WORK TO COMPLETE:
Every line below containing the word "slope" should be found and copied.

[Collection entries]
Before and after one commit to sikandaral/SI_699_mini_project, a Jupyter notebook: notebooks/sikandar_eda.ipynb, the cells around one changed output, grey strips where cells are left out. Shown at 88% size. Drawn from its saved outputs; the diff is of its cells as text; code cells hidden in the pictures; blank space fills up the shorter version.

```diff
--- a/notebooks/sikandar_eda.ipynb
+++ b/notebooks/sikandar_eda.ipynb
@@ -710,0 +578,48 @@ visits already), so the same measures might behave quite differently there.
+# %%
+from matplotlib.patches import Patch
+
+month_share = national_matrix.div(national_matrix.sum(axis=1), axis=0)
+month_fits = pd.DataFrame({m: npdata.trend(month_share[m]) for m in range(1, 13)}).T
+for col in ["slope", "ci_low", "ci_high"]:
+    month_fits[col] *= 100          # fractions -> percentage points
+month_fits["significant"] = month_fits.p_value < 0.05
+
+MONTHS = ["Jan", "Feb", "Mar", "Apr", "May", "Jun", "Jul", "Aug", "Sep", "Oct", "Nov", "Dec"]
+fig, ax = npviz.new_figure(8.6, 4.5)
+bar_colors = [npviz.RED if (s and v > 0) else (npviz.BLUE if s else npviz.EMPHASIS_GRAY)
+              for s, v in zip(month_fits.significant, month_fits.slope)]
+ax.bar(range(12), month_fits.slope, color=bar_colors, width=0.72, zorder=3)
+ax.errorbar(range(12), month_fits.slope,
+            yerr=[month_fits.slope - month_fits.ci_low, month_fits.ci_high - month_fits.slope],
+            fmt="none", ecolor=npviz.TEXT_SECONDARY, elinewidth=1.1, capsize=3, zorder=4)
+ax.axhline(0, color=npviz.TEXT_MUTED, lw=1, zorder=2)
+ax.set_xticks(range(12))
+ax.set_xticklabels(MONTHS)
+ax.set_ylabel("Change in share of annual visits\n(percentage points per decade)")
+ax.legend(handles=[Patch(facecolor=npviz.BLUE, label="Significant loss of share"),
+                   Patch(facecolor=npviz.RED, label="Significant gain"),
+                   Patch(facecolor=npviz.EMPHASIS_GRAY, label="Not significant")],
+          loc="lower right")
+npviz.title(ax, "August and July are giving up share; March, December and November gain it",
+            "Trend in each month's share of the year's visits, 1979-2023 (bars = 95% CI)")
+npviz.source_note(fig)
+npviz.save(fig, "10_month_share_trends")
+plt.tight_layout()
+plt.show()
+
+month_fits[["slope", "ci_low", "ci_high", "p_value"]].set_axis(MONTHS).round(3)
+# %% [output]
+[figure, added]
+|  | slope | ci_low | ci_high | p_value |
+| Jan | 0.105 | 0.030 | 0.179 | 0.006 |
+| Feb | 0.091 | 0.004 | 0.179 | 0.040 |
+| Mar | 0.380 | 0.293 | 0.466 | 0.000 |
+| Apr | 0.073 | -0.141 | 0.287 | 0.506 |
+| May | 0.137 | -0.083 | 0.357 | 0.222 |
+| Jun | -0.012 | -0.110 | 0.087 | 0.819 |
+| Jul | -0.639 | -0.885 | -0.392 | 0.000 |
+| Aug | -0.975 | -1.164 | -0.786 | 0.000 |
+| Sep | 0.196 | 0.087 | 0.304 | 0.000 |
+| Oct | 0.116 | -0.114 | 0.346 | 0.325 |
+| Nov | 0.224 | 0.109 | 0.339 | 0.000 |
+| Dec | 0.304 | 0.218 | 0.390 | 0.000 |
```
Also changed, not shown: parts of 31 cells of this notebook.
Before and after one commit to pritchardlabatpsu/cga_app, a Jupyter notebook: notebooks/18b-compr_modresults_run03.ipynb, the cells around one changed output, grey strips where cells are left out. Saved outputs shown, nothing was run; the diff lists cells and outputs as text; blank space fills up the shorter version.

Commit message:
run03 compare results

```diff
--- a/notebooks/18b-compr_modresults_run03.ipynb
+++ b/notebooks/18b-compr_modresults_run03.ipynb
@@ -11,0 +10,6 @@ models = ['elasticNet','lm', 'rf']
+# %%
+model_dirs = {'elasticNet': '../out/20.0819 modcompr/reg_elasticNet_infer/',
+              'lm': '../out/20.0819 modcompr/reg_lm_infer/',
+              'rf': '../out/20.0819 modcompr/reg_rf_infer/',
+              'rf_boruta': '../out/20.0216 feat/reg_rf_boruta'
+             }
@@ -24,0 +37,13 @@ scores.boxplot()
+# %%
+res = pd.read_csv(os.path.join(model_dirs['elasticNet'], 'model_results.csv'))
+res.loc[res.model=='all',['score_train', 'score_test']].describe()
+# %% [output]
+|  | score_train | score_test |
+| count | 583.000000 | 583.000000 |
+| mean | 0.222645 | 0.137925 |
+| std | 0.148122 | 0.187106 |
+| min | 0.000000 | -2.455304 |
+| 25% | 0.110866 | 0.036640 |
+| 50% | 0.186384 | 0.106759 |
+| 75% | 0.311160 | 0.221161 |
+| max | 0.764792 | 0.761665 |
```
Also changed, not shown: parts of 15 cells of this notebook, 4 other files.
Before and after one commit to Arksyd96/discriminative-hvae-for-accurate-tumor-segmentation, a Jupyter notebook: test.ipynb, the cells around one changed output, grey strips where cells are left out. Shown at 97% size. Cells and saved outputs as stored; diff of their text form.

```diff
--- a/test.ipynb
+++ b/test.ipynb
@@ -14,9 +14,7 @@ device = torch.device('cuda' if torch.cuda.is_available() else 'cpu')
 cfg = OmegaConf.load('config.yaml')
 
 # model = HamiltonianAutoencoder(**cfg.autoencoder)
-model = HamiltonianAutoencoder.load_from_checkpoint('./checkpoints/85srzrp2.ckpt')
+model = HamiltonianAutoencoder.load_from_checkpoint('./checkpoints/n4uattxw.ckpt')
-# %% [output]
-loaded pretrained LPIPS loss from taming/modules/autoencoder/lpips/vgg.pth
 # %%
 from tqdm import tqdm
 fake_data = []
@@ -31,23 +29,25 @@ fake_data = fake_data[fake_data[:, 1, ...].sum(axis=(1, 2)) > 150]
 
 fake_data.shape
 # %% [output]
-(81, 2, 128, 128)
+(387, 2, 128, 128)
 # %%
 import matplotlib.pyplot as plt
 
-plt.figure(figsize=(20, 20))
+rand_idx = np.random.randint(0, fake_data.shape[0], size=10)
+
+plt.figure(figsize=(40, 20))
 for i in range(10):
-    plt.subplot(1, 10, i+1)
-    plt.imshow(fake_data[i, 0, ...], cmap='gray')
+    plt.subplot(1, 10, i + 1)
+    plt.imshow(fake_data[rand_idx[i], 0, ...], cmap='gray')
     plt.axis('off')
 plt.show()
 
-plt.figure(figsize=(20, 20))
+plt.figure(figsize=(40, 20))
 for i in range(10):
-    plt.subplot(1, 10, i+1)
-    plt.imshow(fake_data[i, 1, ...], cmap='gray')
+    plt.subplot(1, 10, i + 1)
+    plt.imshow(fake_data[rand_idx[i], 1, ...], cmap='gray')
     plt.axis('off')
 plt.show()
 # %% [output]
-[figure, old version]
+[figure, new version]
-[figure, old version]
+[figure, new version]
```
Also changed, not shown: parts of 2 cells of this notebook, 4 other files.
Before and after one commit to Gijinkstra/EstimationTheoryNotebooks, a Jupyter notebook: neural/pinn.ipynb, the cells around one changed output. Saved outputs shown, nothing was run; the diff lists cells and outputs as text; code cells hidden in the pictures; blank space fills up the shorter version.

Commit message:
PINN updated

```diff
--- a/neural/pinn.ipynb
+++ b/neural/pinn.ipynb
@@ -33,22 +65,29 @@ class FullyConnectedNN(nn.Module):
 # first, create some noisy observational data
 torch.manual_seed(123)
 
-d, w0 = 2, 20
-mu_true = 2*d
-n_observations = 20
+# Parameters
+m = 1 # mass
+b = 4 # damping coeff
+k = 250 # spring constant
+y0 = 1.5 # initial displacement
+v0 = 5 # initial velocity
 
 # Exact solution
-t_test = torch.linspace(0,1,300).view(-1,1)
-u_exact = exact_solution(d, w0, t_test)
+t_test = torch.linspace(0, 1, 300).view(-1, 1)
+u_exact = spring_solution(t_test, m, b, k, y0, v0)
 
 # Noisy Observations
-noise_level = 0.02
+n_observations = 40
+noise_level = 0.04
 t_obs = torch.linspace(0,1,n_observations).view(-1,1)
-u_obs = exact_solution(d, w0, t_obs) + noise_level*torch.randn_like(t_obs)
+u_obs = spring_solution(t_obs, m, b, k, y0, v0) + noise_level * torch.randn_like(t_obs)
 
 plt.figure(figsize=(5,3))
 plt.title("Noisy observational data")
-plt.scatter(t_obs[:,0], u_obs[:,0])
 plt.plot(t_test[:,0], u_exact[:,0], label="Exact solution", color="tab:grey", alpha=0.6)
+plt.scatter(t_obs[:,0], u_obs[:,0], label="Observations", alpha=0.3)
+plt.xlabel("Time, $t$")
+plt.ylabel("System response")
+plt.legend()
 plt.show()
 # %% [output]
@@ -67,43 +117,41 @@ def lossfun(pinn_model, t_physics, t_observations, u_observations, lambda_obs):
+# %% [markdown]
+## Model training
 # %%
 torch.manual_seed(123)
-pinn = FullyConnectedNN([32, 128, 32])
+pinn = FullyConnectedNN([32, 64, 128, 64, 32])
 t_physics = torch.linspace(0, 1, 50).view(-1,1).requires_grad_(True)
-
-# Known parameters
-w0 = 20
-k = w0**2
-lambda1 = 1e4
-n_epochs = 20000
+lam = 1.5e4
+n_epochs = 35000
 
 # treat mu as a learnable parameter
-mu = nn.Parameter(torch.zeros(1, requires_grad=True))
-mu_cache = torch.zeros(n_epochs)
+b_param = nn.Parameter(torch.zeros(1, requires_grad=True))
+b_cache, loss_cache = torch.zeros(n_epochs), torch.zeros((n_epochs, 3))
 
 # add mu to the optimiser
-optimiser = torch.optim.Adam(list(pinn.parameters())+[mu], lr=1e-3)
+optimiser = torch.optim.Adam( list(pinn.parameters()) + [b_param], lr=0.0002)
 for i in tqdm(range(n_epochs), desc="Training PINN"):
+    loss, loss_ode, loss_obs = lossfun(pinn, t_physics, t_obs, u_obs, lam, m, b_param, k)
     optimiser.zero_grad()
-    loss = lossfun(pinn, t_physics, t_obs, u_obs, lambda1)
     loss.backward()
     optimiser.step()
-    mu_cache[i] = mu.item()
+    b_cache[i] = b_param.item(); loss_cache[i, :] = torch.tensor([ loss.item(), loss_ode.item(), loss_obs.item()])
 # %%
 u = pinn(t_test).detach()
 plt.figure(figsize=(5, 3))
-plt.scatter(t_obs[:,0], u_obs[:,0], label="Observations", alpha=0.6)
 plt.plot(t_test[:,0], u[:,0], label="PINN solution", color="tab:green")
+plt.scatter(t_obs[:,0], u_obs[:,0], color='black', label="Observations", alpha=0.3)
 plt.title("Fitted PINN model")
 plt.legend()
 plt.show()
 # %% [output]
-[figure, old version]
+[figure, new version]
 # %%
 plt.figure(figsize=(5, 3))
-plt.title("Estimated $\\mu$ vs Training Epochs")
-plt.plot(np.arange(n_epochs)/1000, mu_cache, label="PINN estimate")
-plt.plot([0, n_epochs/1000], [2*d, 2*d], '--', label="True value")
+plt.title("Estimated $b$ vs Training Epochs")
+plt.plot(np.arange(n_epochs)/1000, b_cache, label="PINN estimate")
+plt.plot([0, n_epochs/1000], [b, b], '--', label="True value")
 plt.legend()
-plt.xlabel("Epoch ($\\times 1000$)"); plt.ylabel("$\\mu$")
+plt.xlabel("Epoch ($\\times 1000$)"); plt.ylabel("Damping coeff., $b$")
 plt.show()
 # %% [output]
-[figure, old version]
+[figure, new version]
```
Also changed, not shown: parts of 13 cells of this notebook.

RESPONSE:
+for col in ["slope", "ci_low", "ci_high"]:
+              for s, v in zip(month_fits.significant, month_fits.slope)]
+ax.bar(range(12), month_fits.slope, color=bar_colors, width=0.72, zorder=3)
+ax.errorbar(range(12), month_fits.slope,
+            yerr=[month_fits.slope - month_fits.ci_low, month_fits.ci_high - month_fits.slope],
+month_fits[["slope", "ci_low", "ci_high", "p_value"]].set_axis(MONTHS).round(3)
+|  | slope | ci_low | ci_high | p_value |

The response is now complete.